*WHAT THE TASK REQUIRES*. Filter the lines below, keeping each one that holds "docs".

[Items from a dataset]
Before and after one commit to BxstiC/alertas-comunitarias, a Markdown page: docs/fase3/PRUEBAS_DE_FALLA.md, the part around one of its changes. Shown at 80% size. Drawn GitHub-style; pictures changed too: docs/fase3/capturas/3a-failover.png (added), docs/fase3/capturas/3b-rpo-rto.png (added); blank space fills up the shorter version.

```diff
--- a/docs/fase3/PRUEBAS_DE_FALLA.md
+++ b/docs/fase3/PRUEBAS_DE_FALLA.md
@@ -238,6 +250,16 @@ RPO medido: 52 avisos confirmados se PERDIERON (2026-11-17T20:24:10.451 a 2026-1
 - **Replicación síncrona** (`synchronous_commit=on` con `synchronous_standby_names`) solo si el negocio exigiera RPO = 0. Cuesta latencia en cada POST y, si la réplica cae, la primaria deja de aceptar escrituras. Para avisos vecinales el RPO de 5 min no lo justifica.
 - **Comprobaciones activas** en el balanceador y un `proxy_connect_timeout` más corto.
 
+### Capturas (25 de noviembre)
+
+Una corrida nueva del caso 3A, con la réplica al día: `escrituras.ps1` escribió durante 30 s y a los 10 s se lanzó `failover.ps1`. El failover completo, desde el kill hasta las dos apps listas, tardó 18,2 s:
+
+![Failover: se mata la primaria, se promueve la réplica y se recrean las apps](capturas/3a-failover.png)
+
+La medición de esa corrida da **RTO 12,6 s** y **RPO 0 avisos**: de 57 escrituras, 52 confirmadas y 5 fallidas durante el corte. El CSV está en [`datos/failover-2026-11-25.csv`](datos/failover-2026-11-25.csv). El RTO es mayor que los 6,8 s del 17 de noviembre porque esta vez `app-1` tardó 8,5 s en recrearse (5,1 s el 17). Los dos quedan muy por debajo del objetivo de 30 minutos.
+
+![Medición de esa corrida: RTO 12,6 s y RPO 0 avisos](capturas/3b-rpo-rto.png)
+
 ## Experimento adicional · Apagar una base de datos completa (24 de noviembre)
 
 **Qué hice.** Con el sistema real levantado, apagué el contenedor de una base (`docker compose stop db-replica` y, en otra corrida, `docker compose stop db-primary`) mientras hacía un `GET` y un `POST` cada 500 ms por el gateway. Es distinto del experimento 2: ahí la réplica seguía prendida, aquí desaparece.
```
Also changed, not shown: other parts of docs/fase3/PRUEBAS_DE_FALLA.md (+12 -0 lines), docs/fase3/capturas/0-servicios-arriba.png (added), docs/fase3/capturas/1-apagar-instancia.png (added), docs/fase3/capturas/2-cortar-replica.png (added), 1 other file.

*SOLUTION FOR THIS TASK*.
Before and after one commit to BxstiC/alertas-comunitarias, a Markdown page: docs/fase3/PRUEBAS_DE_FALLA.md, the part around one of its changes. Shown at 80% size. Drawn GitHub-style; pictures changed too: docs/fase3/capturas/3a-failover.png (added), docs/fase3/capturas/3b-rpo-rto.png (added); blank space fills up the shorter version.
--- a/docs/fase3/PRUEBAS_DE_FALLA.md
+++ b/docs/fase3/PRUEBAS_DE_FALLA.md
Also changed, not shown: other parts of docs/fase3/PRUEBAS_DE_FALLA.md (+12 -0 lines), docs/fase3/capturas/0-servicios-arriba.png (added), docs/fase3/capturas/1-apagar-instancia.png (added), docs/fase3/capturas/2-cortar-replica.png (added), 1 other file.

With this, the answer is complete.